RE: And the builders ?
by brion on Thu 3rd Sep 2015 18:34 UTC in reply to "And the builders ?"
brion Member since:
2010-11-04

Device makers don't have anything to commit to until there's hardware support for the codecs... There's already a good start on that front:

Intel -> expect hardware encoder/decoder in future x86 chips, used in both common desktops/laptops and in some set-top boxes

Microsoft -> expect native support in Windows desktops, so when you have native recordings you can play them back

Google -> has been pushing ARM device makers to add VP8/VP9 support for years with some success, various UHDTVs and some set-top boxes have native VP9. Expect them to keep doing so with new open codecs

Netflix, Amazon -> expect them to also push for ARM device makers to add native support so they can stream UHD content to them


At some point device makers are going to look at the HEVC patent nightmare, then look at a widely supported industry standard with open patents, and run screaming from HEVC.

Reply Score: 2

RE[2]: And the builders ?
by brion on Thu 3rd Sep 2015 18:38 UTC in reply to "RE: And the builders ?"
brion Member since:
2010-11-04

More generally though, keep in mind that input formats and output formats aren't the same thing. Having native support in your *camera* for a format means relatively little when you're probably just going to upload it to Youtube or Facebook, who will transcode it to every relevant playback format.

(It makes a bigger difference if you're doing the transcoding yourself and either can't afford or refuse to accept patent license terms for a decoder.)

Reply Score: 2

But who?
by Boomshiki on Sun 6th Sep 2015 16:03 UTC
Boomshiki
Member since:
2008-06-11

Who is the major player being hinted at? Apple? Oracle? Sony?

Reply Score: 1

RE: But who?
by tidux on Mon 7th Sep 2015 11:59 UTC in reply to "But who?"
tidux Member since:
2011-08-13

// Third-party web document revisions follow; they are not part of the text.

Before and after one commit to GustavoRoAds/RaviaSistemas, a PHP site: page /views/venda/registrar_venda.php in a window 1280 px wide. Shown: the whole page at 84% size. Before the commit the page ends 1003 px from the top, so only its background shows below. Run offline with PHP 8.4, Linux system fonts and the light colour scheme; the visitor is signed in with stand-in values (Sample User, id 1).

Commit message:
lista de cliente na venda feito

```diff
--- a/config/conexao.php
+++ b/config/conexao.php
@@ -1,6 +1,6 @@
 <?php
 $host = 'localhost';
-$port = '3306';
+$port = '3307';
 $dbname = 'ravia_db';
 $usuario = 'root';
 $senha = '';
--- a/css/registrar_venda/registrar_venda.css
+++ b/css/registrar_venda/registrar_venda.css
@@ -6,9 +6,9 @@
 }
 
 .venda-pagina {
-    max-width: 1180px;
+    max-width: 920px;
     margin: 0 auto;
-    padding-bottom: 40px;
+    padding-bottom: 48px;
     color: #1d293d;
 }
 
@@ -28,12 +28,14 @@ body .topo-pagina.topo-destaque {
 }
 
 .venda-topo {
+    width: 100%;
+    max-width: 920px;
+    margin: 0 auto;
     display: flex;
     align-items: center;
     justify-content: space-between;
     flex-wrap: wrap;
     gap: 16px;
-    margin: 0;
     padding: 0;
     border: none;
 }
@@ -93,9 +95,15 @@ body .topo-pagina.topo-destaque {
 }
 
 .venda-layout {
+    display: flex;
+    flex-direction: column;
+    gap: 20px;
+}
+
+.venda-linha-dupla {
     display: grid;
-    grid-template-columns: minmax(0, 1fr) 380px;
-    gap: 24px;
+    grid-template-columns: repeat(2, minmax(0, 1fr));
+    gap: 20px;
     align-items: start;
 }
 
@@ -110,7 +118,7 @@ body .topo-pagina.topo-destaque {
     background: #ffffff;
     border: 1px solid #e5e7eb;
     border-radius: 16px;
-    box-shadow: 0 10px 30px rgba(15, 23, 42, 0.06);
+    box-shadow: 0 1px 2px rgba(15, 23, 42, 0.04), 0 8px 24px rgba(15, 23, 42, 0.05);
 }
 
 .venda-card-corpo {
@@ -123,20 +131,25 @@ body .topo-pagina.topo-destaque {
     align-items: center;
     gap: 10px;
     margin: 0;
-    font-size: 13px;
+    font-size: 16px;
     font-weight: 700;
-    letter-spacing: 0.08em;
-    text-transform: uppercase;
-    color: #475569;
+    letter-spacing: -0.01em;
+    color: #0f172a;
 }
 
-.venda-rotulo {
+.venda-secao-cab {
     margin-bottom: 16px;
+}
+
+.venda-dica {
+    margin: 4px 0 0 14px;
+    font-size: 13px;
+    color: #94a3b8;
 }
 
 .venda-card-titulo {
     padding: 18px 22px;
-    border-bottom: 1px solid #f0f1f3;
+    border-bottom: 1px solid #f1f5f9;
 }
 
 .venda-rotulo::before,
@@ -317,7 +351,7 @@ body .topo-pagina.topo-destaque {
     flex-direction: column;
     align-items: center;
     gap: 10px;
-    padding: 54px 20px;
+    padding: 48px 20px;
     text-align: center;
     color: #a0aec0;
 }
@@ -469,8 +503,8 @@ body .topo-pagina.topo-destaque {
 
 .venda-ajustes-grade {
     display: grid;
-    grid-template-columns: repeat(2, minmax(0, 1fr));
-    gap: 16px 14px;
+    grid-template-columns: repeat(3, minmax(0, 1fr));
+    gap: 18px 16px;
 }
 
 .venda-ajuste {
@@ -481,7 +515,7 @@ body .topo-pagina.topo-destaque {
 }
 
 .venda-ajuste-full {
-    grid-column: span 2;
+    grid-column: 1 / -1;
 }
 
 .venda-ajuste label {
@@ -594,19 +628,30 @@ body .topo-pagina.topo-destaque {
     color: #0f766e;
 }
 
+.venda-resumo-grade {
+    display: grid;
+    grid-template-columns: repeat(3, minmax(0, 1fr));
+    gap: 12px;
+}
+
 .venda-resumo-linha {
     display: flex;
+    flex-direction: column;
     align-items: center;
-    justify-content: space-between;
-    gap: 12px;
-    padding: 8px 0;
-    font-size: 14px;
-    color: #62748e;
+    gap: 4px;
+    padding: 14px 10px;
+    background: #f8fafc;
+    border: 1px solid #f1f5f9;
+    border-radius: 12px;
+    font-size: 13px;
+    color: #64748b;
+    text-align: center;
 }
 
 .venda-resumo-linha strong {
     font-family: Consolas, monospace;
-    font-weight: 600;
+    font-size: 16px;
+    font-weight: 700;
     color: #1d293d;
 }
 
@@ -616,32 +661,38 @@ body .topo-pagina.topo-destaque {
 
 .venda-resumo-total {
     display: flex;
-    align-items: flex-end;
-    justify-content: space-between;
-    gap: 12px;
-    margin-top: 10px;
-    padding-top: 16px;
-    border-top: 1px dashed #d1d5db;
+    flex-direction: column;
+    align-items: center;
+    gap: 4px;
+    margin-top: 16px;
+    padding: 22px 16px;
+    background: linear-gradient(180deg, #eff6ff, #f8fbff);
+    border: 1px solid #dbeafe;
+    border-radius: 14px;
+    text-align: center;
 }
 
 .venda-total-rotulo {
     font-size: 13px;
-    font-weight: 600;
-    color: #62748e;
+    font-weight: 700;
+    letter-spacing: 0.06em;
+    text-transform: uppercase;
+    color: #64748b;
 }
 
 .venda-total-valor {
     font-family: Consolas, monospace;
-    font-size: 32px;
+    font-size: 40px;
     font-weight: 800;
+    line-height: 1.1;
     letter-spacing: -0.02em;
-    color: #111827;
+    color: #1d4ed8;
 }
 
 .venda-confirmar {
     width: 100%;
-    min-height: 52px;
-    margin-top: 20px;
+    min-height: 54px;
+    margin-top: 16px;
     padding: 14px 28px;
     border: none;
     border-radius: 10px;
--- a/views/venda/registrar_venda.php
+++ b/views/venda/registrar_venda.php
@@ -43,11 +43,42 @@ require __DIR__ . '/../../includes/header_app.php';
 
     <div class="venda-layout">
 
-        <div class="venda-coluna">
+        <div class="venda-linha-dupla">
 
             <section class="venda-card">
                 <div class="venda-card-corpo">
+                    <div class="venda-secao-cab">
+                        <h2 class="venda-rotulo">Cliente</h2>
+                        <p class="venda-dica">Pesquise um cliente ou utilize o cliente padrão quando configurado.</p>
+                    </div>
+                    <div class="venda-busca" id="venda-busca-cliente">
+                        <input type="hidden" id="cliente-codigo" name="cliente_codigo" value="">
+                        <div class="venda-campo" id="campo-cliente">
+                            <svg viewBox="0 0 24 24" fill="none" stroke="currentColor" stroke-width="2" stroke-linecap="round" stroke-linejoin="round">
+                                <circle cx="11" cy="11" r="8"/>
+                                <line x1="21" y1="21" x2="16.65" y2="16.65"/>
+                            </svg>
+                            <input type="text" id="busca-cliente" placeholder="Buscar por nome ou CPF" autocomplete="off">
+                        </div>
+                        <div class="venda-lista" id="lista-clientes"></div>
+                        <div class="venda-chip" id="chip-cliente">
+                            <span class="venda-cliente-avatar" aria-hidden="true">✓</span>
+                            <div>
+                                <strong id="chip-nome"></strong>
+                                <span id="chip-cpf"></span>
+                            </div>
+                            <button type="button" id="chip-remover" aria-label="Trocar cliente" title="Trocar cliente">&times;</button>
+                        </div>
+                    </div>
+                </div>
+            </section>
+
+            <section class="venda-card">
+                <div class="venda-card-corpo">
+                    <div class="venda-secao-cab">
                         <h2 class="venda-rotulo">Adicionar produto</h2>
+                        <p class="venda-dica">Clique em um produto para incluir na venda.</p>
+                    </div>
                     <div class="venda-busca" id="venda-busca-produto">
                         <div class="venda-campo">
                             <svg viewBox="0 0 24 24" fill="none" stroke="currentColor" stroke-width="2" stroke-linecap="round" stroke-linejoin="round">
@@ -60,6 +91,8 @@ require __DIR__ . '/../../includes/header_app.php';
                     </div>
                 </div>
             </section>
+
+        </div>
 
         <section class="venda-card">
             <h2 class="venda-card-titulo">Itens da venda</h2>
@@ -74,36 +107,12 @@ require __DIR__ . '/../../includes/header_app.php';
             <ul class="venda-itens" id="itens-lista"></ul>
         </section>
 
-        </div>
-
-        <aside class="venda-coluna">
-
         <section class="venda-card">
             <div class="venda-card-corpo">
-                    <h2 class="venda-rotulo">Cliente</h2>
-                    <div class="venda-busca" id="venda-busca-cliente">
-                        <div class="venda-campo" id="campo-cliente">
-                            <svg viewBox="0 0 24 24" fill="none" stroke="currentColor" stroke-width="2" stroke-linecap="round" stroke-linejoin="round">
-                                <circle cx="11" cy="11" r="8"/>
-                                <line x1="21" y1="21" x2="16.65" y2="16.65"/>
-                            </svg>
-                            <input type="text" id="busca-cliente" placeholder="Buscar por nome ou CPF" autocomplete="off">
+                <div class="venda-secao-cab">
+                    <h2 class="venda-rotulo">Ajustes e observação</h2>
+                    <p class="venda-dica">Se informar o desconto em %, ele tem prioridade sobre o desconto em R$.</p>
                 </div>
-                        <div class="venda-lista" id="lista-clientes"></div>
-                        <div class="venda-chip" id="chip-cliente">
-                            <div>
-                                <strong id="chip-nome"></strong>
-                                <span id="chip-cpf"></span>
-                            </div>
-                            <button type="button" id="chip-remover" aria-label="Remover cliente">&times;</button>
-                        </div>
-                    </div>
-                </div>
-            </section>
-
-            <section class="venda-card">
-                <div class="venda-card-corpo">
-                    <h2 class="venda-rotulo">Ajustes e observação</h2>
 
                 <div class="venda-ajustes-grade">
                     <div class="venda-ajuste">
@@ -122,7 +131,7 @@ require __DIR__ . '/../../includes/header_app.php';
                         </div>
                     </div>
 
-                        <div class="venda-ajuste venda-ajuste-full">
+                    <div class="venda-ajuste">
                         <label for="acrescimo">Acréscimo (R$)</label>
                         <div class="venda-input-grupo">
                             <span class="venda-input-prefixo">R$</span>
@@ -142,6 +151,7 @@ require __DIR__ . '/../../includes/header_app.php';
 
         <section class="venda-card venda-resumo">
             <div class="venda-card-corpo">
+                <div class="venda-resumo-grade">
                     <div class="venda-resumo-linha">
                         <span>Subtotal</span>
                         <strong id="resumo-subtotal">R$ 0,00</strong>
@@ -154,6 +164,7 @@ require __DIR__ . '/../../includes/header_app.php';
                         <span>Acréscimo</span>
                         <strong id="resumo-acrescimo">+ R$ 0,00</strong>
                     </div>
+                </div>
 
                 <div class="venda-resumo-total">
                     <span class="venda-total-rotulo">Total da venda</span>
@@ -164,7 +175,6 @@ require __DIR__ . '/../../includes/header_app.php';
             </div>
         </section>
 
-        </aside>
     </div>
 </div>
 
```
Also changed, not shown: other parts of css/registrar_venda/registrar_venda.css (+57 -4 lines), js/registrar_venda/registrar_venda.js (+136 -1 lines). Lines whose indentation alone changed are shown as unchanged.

Apple, obviously. Their intransigence on WebM and Ogg Theora are why Mozilla had to use an ugly legal hack to get H.264 support.

Edited 2015-09-07 11:59 UTC

Reply Score: 2